In the past few years, the continuous expansion of sequence information of archaeal genomes is opening door for the discovery of novel industrial enzymes which are expected to showcase better potential than those available from other organisms. Presently, more the 600 archaeal genomes have been sequenced; however, this number is still quite less than their actual number which might be present in nature. Comparative genomics of prokaryotes and eukaryotes may be used as a promising tool to explicate the genetic contents and their products in these exotic microorganisms. The information derived from these studies may be used to deduce the structure and gene sequence of extremophilic enzymes (thermophilic, acidophilic, alkalophilic, etc.) Further, genome mining and ancestral sequence reconstruction methods have been used as powerful tools to find novel extremophilic enzymes as per the need of the industrial processes [2]. A frequently used culture-independent method is based on the isolation, amplification and characterization of nucleic acid sequences (i.e., DNA and RNA) directly from an environment, using the metagenomics approach. Furthermore, the current progress in the chemical gene-synthesis approach has made it possible to directly synthesize a gene in vitro and express it in a host and to characterize the new gene product without the requirement of cultivating the source organism.

The uncultured microbes from the subdivision Crenarchaeota have been proposed as ammonia-oxidizers, most abundant in soil.

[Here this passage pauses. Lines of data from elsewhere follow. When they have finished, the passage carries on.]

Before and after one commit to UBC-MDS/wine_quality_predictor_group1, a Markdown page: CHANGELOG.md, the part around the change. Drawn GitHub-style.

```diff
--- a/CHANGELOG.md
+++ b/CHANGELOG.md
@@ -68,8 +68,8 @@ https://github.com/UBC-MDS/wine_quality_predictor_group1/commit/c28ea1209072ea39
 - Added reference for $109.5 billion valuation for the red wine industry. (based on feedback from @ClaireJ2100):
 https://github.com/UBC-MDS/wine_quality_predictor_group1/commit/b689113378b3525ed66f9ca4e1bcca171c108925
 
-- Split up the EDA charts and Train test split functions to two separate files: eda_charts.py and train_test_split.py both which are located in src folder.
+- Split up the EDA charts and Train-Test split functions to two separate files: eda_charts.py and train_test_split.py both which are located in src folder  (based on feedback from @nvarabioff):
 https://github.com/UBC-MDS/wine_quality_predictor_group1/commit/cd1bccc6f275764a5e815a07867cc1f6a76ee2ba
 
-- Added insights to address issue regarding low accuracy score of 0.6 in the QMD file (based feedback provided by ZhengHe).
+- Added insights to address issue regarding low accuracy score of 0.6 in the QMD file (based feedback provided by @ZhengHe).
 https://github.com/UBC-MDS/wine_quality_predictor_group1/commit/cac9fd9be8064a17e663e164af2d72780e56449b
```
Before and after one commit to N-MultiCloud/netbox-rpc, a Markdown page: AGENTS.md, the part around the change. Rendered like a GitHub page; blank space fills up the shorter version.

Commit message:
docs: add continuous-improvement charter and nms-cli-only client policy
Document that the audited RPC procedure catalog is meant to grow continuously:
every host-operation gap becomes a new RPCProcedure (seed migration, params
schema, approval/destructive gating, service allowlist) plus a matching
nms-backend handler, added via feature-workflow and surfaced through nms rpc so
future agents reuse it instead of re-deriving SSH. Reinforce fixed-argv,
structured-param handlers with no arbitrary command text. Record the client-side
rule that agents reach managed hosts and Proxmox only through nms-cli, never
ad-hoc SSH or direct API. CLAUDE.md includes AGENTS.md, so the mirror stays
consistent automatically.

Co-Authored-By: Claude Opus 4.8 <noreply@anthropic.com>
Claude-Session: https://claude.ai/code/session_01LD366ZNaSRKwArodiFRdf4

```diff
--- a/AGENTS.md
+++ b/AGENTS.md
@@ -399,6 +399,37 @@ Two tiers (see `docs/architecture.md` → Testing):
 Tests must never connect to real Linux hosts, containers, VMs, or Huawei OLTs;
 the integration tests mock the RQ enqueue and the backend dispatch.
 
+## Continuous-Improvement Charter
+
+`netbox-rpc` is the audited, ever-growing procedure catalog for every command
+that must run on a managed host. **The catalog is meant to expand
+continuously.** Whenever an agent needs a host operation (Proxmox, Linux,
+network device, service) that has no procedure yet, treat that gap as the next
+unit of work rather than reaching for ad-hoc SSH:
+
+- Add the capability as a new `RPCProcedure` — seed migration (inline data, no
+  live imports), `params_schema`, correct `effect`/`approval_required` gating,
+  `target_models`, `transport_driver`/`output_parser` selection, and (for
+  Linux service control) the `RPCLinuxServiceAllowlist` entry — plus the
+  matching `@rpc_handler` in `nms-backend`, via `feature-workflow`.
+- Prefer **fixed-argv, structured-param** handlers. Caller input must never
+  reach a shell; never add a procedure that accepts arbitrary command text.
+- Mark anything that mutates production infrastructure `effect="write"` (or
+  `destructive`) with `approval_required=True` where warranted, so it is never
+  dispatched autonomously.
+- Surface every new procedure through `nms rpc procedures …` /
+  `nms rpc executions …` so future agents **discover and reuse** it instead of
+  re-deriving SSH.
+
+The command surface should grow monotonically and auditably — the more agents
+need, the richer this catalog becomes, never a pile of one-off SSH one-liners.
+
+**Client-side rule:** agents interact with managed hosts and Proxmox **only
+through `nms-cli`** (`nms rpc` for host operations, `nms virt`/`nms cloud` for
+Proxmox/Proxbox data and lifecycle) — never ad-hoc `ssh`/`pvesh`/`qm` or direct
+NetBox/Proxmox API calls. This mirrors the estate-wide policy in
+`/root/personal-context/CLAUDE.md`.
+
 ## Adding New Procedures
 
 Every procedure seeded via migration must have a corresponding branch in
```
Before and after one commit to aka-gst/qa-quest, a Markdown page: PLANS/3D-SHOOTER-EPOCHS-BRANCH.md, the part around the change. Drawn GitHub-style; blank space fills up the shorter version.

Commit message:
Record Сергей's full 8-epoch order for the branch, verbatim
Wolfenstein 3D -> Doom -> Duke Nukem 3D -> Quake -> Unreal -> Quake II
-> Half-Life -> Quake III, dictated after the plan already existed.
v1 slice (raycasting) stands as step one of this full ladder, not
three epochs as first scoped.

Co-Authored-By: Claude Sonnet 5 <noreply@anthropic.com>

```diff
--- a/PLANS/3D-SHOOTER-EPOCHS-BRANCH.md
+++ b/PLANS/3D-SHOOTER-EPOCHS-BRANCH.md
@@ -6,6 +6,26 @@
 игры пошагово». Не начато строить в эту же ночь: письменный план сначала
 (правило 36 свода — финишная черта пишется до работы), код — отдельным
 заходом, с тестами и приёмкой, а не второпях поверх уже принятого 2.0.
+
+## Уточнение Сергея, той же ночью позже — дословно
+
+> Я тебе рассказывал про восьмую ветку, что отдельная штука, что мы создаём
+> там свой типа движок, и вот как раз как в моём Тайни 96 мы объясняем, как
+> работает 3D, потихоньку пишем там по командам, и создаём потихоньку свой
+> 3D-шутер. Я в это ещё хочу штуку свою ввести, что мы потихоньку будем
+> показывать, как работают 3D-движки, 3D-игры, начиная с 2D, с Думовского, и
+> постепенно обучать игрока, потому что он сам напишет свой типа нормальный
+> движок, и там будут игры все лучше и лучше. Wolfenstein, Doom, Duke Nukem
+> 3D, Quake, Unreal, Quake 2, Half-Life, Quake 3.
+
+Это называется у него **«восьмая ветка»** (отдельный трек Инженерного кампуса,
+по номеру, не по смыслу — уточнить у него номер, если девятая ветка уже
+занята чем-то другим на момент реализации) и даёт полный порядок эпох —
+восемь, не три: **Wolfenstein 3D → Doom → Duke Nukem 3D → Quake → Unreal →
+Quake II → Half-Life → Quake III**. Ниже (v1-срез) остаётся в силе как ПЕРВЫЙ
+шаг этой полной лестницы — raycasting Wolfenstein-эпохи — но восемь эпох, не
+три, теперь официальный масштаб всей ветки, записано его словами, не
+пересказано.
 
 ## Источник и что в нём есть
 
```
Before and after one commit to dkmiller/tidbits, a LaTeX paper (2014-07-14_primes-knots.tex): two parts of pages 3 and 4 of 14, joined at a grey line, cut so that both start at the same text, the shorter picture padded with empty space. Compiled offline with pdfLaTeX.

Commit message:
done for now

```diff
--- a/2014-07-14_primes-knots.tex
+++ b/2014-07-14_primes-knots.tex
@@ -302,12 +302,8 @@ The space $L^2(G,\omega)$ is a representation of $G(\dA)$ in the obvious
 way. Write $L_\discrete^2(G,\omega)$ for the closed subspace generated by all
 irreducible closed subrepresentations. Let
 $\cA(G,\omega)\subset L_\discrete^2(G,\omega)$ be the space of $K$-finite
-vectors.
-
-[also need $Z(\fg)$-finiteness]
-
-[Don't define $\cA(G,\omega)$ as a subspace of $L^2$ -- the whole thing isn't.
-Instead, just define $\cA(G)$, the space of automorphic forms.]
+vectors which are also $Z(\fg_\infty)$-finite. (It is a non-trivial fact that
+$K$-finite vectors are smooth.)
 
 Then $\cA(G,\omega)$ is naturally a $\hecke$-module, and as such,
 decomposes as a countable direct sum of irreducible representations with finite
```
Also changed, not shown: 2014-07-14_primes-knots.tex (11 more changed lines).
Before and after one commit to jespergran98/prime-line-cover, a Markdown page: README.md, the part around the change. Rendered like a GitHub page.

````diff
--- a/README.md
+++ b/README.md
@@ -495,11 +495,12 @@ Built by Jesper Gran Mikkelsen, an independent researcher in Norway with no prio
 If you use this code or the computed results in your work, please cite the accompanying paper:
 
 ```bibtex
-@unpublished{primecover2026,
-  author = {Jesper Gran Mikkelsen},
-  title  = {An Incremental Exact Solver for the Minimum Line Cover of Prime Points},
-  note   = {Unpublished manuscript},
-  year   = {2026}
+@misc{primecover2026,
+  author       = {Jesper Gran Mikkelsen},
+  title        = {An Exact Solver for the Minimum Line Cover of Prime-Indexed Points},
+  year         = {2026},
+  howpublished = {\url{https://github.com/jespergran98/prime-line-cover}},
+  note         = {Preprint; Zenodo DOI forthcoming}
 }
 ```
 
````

They also make up a large proportion (around 20%) of the picoplanktonic microbes inhabiting the world’s oceans. Unculturable archaea belonging to the subdivision Euryarchaeota, inhabiting deep-sea marine sediments are responsible for the anaerobic oxidation of methane, a potent greenhouse gas. On the contrary, the uncultivated methanogenic Euryarchaea inhabiting terrestrial anaerobic environments have been estimated to emit ~ 10%-25% globally [1].

Archaea are potential sources of many extremozymes such as amylases, glucoamylases, xylanases, cellulases, proteases, dehydrogenases, lipases, pullulanases, esterases, and DNA polymerases. These enzymes have been reported to have applications in biofuel production, food processing, bio-mining, starch processing, desulfurization of coal, detergents formulations, food and feed, beer and paper industry, peptide synthesis, biocatalysis in organic media, cellulose processing, textiles finishing, paper bleaching, molecular biology tools, oxidation-reduction reactions, fine chemicals synthesis and pharmaceuticals [3,4]. Archaeal extremozymes have been shown to have better catalytic efficiencies under harsh reaction conditions encountered in industrial processes [4]. Besides these, archaea are also extensively used in the commercial production of biogas and in sewage treatment plants and are expected to produce metabolites for sustainable development [5]. Lab culturing difficulties and lack of efficient genetic manipulation tools for archaea impede the large-scale production of enzymes and metabolites from them. These problems can be solved up to some extent by methods such as codon optimization of the synthetic gene for cloning and overexpression in a heterologous expression system. Though many proteins cannot fold correctly in the heterologous expression systems, which are a big issue for extremozyme, especially from archaea. Recently, a model expression system Haloferax volcanii was developed and successfully used for the production of some haloarchaeal proteins [6].

In the past few years, some databases have been created to store the genetic sequence information of archaea which will give a boost to research in this domain. Designing new and more efficient bioinformatics tools will also accelerate the bioprospecting for novel proteins and metabolites from archaea. Further, the decoding of archaeal genomic sequences will shed light on their yet undiscovered metabolic potential and shall give insights into their manipulation and optimal exploitation for the preservation, maintenance and sustainability of the congenial ecosystem and healthy environment on the earth.